i integrated y to get (1/3x^3 + 2x) with upper limit 5 / lower limit 2 but got 45 not 175 / 3
Just a notation tip. 1/3x^3 can be misread as 1/(3x^3) placing the x^3 in the denominator. To be precise, we can instead write (1/3)x^3 to ensure x^3 is in the numerator and not mistakenly placed in the denominator.homeworkhelpls said:View attachment 321610
i integrated y to get (1/3x^3 + 2x) with upper limit 5 / lower limit 2 but got 45 not 175 / 3
The answer is not 45 because when integrating to find the area under a curve, you are essentially finding the sum of infinitely small rectangles under the curve. Therefore, the answer will be a decimal or fraction, rather than a whole number like 45.
To integrate and find the area under a curve, you must first find the antiderivative of the function. Then, you can use the fundamental theorem of calculus to evaluate the integral at the given limits of integration.
The answer is in the form of 175/3 because it is the exact value of the integral. In some cases, the integral may not have a simplified decimal or whole number answer, so it is left in fraction form.

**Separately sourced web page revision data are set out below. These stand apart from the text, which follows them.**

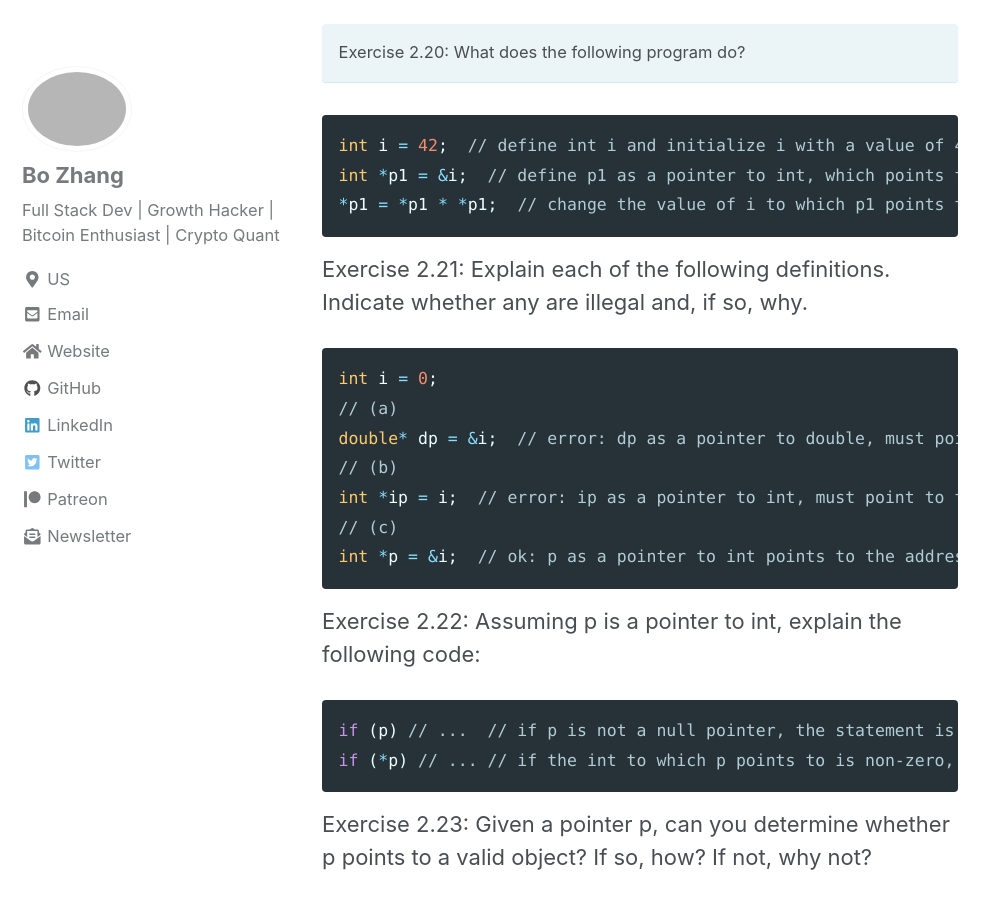
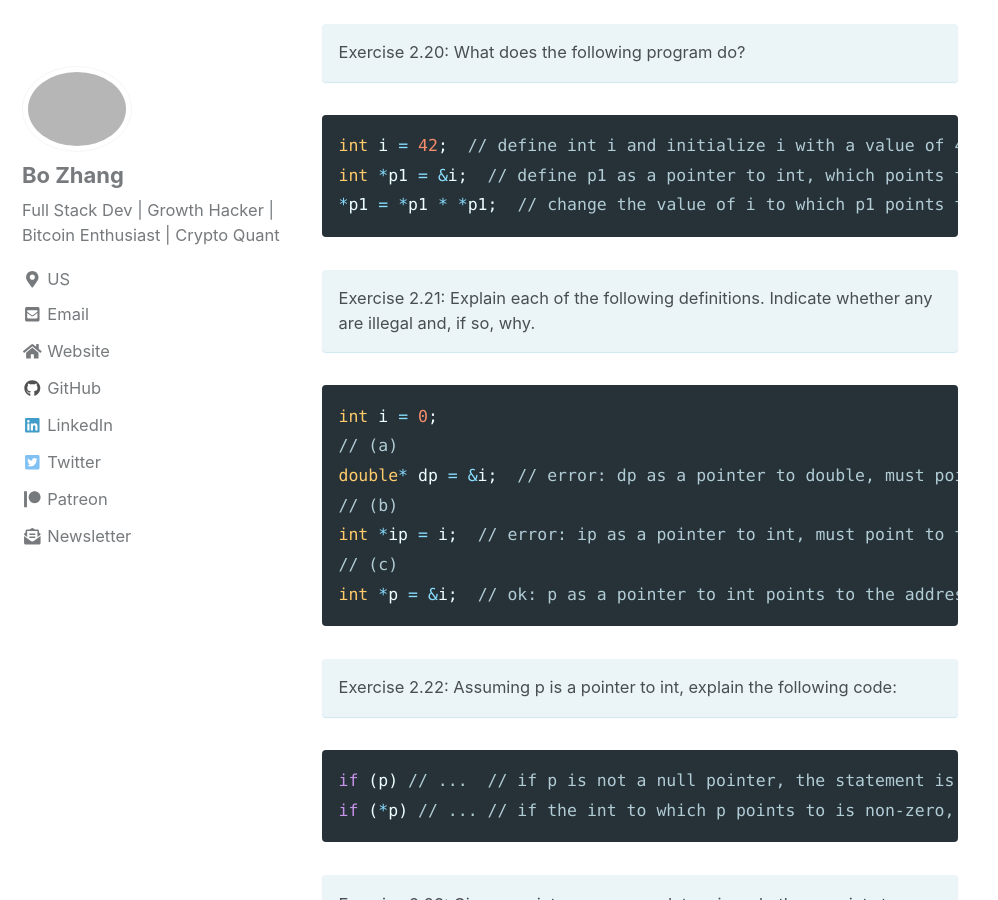
Before and after one commit to 0xboz/blog, a Jekyll site: the page built from _posts/2019-07-25-learn-c-plus-plus-variables-and-basic-types.md, in a window 1280 px wide and 900 px high, scrolled down 4431 px. Shown: the whole window, without its empty margins (0-998 px from the left). Built offline with Jekyll 4.4.1, drawn with Linux system fonts in a browser that asks for light colours; cached includes are drawn as plain includes; nearby versions of some CDN libraries; comment, search, counter and statistics services are not loaded.

Commit message:
Added notice--info class

````diff
--- a/_posts/2019-07-25-learn-c-plus-plus-variables-and-basic-types.md
+++ b/_posts/2019-07-25-learn-c-plus-plus-variables-and-basic-types.md
@@ -145,7 +145,7 @@ int i = 42;  // define int i and initialize i with a value of 42
 int *p1 = &i;  // define p1 as a pointer to int, which points to the address of int i
 *p1 = *p1 * *p1;  // change the value of i to which p1 points to; the new value of i equals to the previous i value squared
 ```
-<div>
+<div class='notice--info'>
   <p>Exercise 2.21: Explain each of the following definitions. Indicate whether any are illegal and, if so, why.</p>
 </div>
 
@@ -159,7 +159,7 @@ int *ip = i;  // error: ip as a pointer to int, must point to the address of an
 int *p = &i;  // ok: p as a pointer to int points to the address of int i
 ```
 
-<div>
+<div class='notice--info'>
   <p>Exercise 2.22: Assuming p is a pointer to int, explain the following code:</p>
 </div>
 
@@ -168,7 +168,7 @@ if (p) // ...  // if p is not a null pointer, the statement is true; otherwise f
 if (*p) // ... // if the int to which p points to is non-zero, the statement is true; otherwise false
 ```
 
-<div>
+<div class='notice--info'>
   <p>Exercise 2.23: Given a pointer p, can you determine whether p points to a valid object? If so, how? If not, why not?</p>
 </div>
 
@@ -177,7 +177,7 @@ if (*p) // ... // if the int to which p points to is non-zero, the statement is
 // https://stackoverflow.com/questions/17202570/c-is-it-possible-to-determine-whether-a-pointer-points-to-a-valid-object/17202622#17202622
 ```
 
-<div>
+<div class='notice--info'>
   <p>Exercise 2.24: Why is the initialization of p legal but that of lp illegal?</p>
 </div>
 
````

Integration is essentially finding the area under a curve, which can be thought of as the sum of infinitely small rectangles. It is used to solve problems involving rates of change and accumulation.

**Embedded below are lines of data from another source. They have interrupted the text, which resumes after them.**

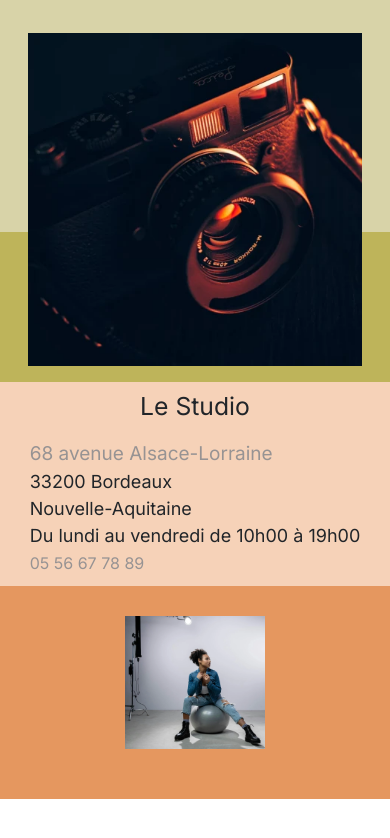
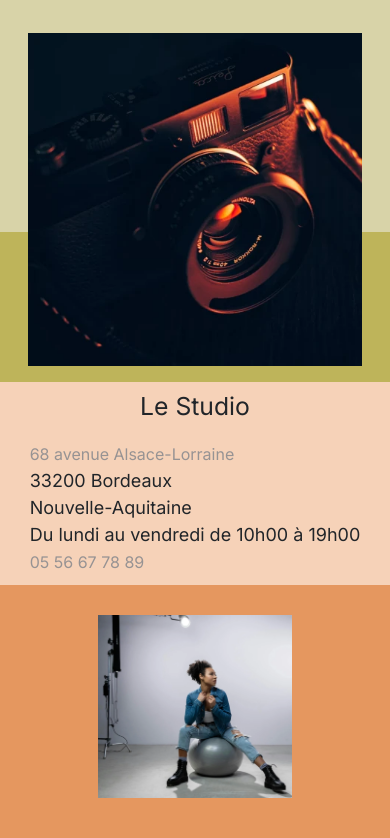
Before and after one commit to jyclave/NinaCarducci, a plain HTML site: page index.html in a window 390 px wide. Shown: the part 6910-7748 px from the top of the page. Before the commit the page ends 7709 px from the top, so only its background shows below. Drawn offline with nearby package versions, Linux system fonts and the light colour scheme.

Commit message:
le-studio

```diff
--- a/assets/style.css
+++ b/assets/style.css
@@ -284,18 +284,17 @@ input[type="submit"] {
 	align-items: center;
 	background-color: #E5975F;
 	flex: 2;
+	padding: 20px;
 }
 
 .le-studio {
-	width: 60%;
+	width: 100%;
 	height: auto;
-	padding: 20px 0px 20px 0px;
+	max-width: 600px;
+	object-fit: contain;
+	display: block;
+	margin: 0 auto;
 }
-
-/*.name-border {
-	border: 8px groove #E5975F;
-	padding: 50px;
-}*/
 
 .phone-link,
 .address-studio {
@@ -412,14 +411,18 @@ input[type="submit"] {
 		height: 100%;
 		padding: 20px 0px 20px 0px;
 	}
-
+	.local-ref > div:last-child {
+		width: 100%;
+		padding: 20px;
+}
 	footer > *:last-child {
     background-color: #E5975F;
 	}
-	.map {
-	height: 450px;
-	width: 600px;
-	}
+	.le-studio {
+		width: 100%;
+		max-width: 500px;
+		margin: 0 auto;
+}
 
 }
 
@@ -535,19 +538,12 @@ input[type="submit"] {
     padding: 10px;
   }
 
-  .name-border {
-    padding: 20px;
-    border-width: 4px;
-  }
 
-  .phone-link {
+  .phone-link,
+	.address-studio {
     font-size: 16px;
   }
 
-  /* Map */
-  .map {
-    height: 200px;
-  }
 }
 
 @media all and (max-width: 320px) {
@@ -600,8 +596,11 @@ input[type="submit"] {
     padding: 5px;
   }
 
-  .name-border {
-    padding: 15px;
-    border-width: 3px;
-  }
+    .le-studio {
+        width: 100%;
+        max-width: 380px; /* Ajustez selon vos besoins */
+        height: auto;
+        padding: 10px;
+    }
+
 }
```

Integrating to find the area under a curve has many real-world applications, such as calculating the distance traveled by an object given its velocity function, finding the total revenue of a business over a certain time period, and determining the amount of medication in a patient's bloodstream over time.